- Exercise
Every record gets copied exactly, and no picture goes with it.

..........

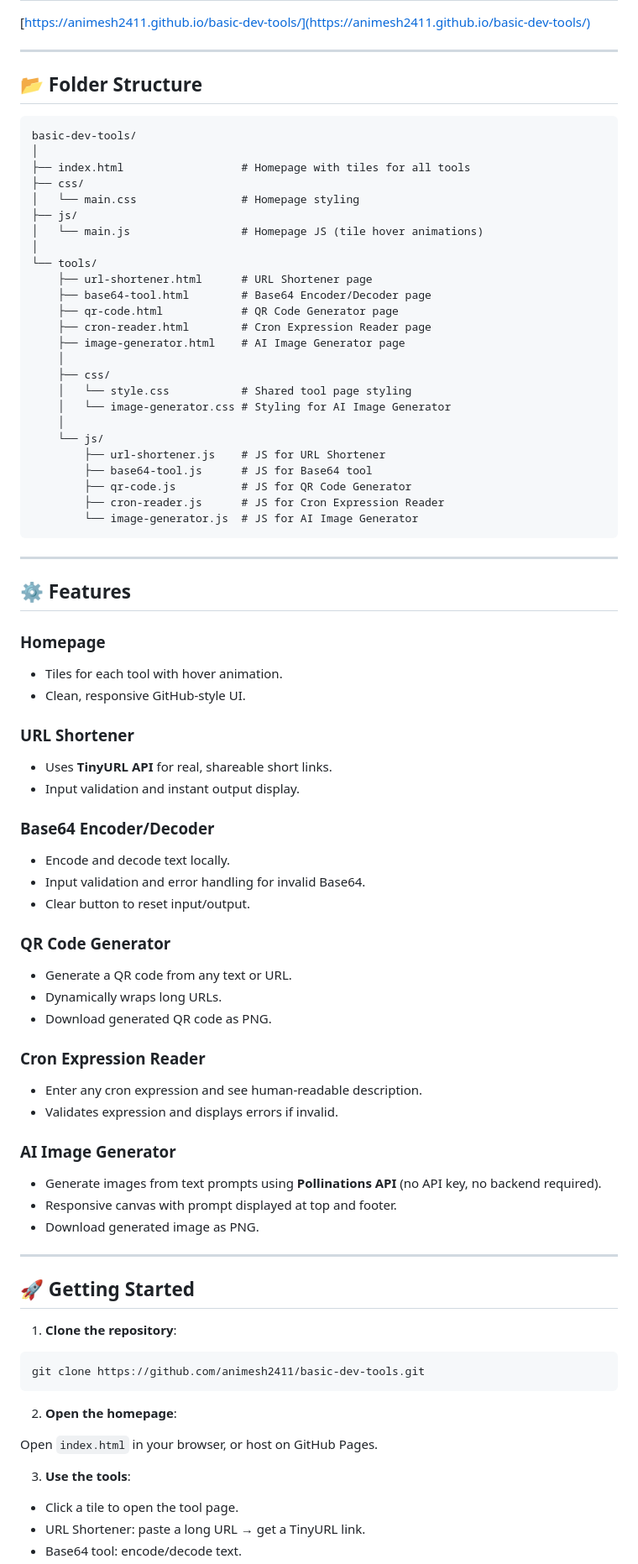
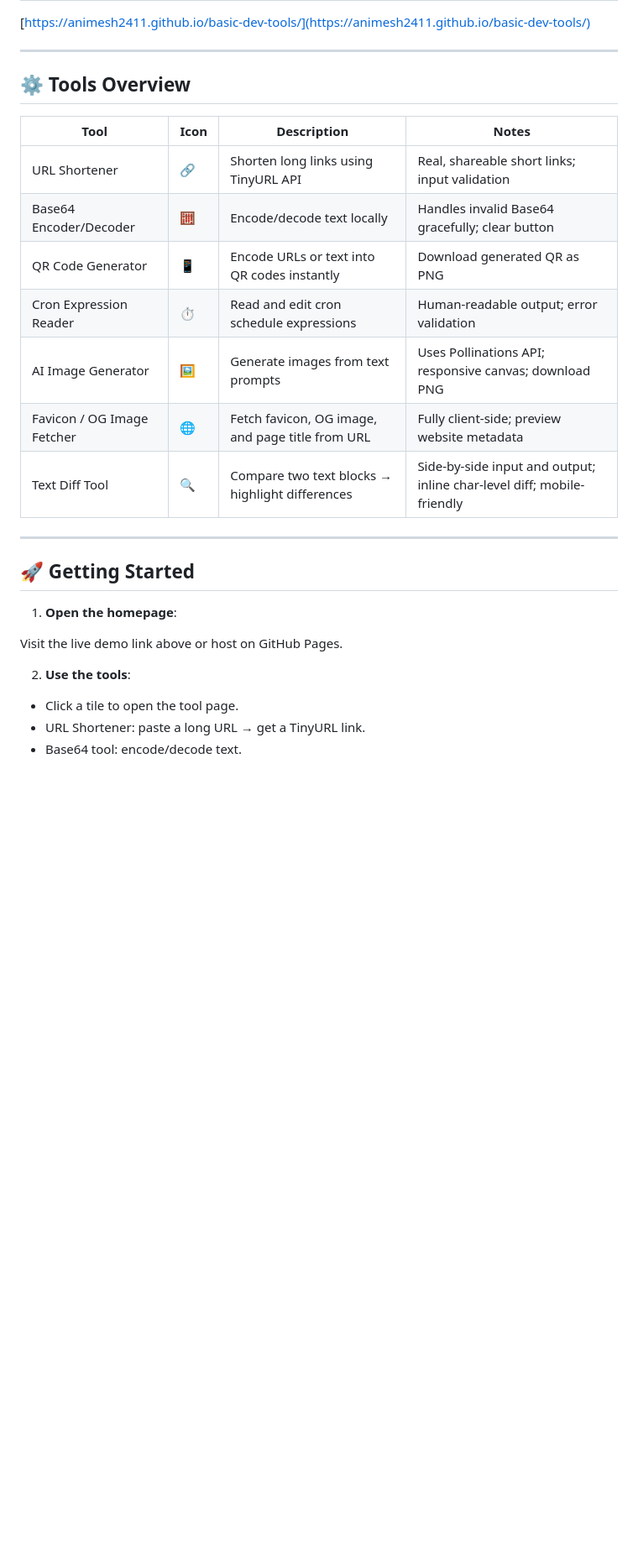
Before and after one commit to animesh2411/basic-dev-tools, a Markdown page: README.md, the part around the change printed below. Shown: that part at 84% size. Drawn GitHub-style; blank space fills up the shorter version.

Commit message:
feat(code): update README.md

````diff
--- a/README.md
+++ b/README.md
@@ -12,88 +12,27 @@ Modular design — new tools can be easily added.
 
 ---
 
-## 📂 Folder Structure
+## ⚙️ Tools Overview
 
-```
-basic-dev-tools/
-│
-├── index.html                  # Homepage with tiles for all tools
-├── css/
-│   └── main.css                # Homepage styling
-├── js/
-│   └── main.js                 # Homepage JS (tile hover animations)
-│
-└── tools/
-    ├── url-shortener.html      # URL Shortener page
-    ├── base64-tool.html        # Base64 Encoder/Decoder page
-    ├── qr-code.html            # QR Code Generator page
-    ├── cron-reader.html        # Cron Expression Reader page
-    ├── image-generator.html    # AI Image Generator page
-    │
-    ├── css/
-    │   └── style.css           # Shared tool page styling
-    │   └── image-generator.css # Styling for AI Image Generator
-    │
-    └── js/
-        ├── url-shortener.js    # JS for URL Shortener
-        ├── base64-tool.js      # JS for Base64 tool
-        ├── qr-code.js          # JS for QR Code Generator
-        ├── cron-reader.js      # JS for Cron Expression Reader
-        └── image-generator.js  # JS for AI Image Generator
-```
-
----
-
-## ⚙️ Features
-
-### Homepage
-
-* Tiles for each tool with hover animation.
-* Clean, responsive GitHub-style UI.
-
-### URL Shortener
-
-* Uses **TinyURL API** for real, shareable short links.
-* Input validation and instant output display.
-
-### Base64 Encoder/Decoder
-
-* Encode and decode text locally.
-* Input validation and error handling for invalid Base64.
-* Clear button to reset input/output.
-
-### QR Code Generator
-
-* Generate a QR code from any text or URL.
-* Dynamically wraps long URLs.
-* Download generated QR code as PNG.
-
-### Cron Expression Reader
-
-* Enter any cron expression and see human-readable description.
-* Validates expression and displays errors if invalid.
-
-### AI Image Generator
-
-* Generate images from text prompts using **Pollinations API** (no API key, no backend required).
-* Responsive canvas with prompt displayed at top and footer.
-* Download generated image as PNG.
+| Tool                       | Icon | Description                                      | Notes                                                                  |
+| -------------------------- | ---- | ------------------------------------------------ | ---------------------------------------------------------------------- |
+| URL Shortener              | 🔗   | Shorten long links using TinyURL API             | Real, shareable short links; input validation                          |
+| Base64 Encoder/Decoder     | 🧮   | Encode/decode text locally                       | Handles invalid Base64 gracefully; clear button                        |
+| QR Code Generator          | 📱   | Encode URLs or text into QR codes instantly      | Download generated QR as PNG                                           |
+| Cron Expression Reader     | ⏱️   | Read and edit cron schedule expressions          | Human-readable output; error validation                                |
+| AI Image Generator         | 🖼️  | Generate images from text prompts                | Uses Pollinations API; responsive canvas; download PNG                 |
+| Favicon / OG Image Fetcher | 🌐   | Fetch favicon, OG image, and page title from URL | Fully client-side; preview website metadata                            |
+| Text Diff Tool             | 🔍   | Compare two text blocks → highlight differences  | Side-by-side input and output; inline char-level diff; mobile-friendly |
 
 ---
 
 ## 🚀 Getting Started
 
-1. **Clone the repository**:
+1. **Open the homepage**:
 
-```bash
-git clone https://github.com/animesh2411/basic-dev-tools.git
-```
+Visit the live demo link above or host on GitHub Pages.
 
-2. **Open the homepage**:
-
-Open `index.html` in your browser, or host on GitHub Pages.
-
-3. **Use the tools**:
+2. **Use the tools**:
 
 * Click a tile to open the tool page.
 * URL Shortener: paste a long URL → get a TinyURL link.
````
Also changed, not shown: other parts of README.md (+7 -5 lines).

..........

- Exercise solution
Before and after one commit to animesh2411/basic-dev-tools, a Markdown page: README.md, the part around the change printed below. Shown: that part at 84% size. Drawn GitHub-style; blank space fills up the shorter version.

Commit message:
feat(code): update README.md

````diff
--- a/README.md
+++ b/README.md
@@ -12,88 +12,27 @@ Modular design — new tools can be easily added.
 
 ---
 
-## 📂 Folder Structure
+## ⚙️ Tools Overview
 
-```
-basic-dev-tools/
-│
-├── index.html                  # Homepage with tiles for all tools
-├── css/
-│   └── main.css                # Homepage styling
-├── js/
-│   └── main.js                 # Homepage JS (tile hover animations)
-│
-└── tools/
-    ├── url-shortener.html      # URL Shortener page
-    ├── base64-tool.html        # Base64 Encoder/Decoder page
-    ├── qr-code.html            # QR Code Generator page
-    ├── cron-reader.html        # Cron Expression Reader page
-    ├── image-generator.html    # AI Image Generator page
-    │
-    ├── css/
-    │   └── style.css           # Shared tool page styling
-    │   └── image-generator.css # Styling for AI Image Generator
-    │
-    └── js/
-        ├── url-shortener.js    # JS for URL Shortener
-        ├── base64-tool.js      # JS for Base64 tool
-        ├── qr-code.js          # JS for QR Code Generator
-        ├── cron-reader.js      # JS for Cron Expression Reader
-        └── image-generator.js  # JS for AI Image Generator
-```
-
----
-
-## ⚙️ Features
-
-### Homepage
-
-* Tiles for each tool with hover animation.
-* Clean, responsive GitHub-style UI.
-
-### URL Shortener
-
-* Uses **TinyURL API** for real, shareable short links.
-* Input validation and instant output display.
-
-### Base64 Encoder/Decoder
-
-* Encode and decode text locally.
-* Input validation and error handling for invalid Base64.
-* Clear button to reset input/output.
-
-### QR Code Generator
-
-* Generate a QR code from any text or URL.
-* Dynamically wraps long URLs.
-* Download generated QR code as PNG.
-
-### Cron Expression Reader
-
-* Enter any cron expression and see human-readable description.
-* Validates expression and displays errors if invalid.
-
-### AI Image Generator
-
-* Generate images from text prompts using **Pollinations API** (no API key, no backend required).
-* Responsive canvas with prompt displayed at top and footer.
-* Download generated image as PNG.
+| Tool                       | Icon | Description                                      | Notes                                                                  |
+| -------------------------- | ---- | ------------------------------------------------ | ---------------------------------------------------------------------- |
+| URL Shortener              | 🔗   | Shorten long links using TinyURL API             | Real, shareable short links; input validation                          |
+| Base64 Encoder/Decoder     | 🧮   | Encode/decode text locally                       | Handles invalid Base64 gracefully; clear button                        |
+| QR Code Generator          | 📱   | Encode URLs or text into QR codes instantly      | Download generated QR as PNG                                           |
+| Cron Expression Reader     | ⏱️   | Read and edit cron schedule expressions          | Human-readable output; error validation                                |
+| AI Image Generator         | 🖼️  | Generate images from text prompts                | Uses Pollinations API; responsive canvas; download PNG                 |
+| Favicon / OG Image Fetcher | 🌐   | Fetch favicon, OG image, and page title from URL | Fully client-side; preview website metadata                            |
+| Text Diff Tool             | 🔍   | Compare two text blocks → highlight differences  | Side-by-side input and output; inline char-level diff; mobile-friendly |
 
 ---
 
 ## 🚀 Getting Started
 
-1. **Clone the repository**:
+1. **Open the homepage**:
 
-```bash
-git clone https://github.com/animesh2411/basic-dev-tools.git
-```
+Visit the live demo link above or host on GitHub Pages.
 
-2. **Open the homepage**:
-
-Open `index.html` in your browser, or host on GitHub Pages.
-
-3. **Use the tools**:
+2. **Use the tools**:
 
 * Click a tile to open the tool page.
 * URL Shortener: paste a long URL → get a TinyURL link.
````
Also changed, not shown: other parts of README.md (+7 -5 lines).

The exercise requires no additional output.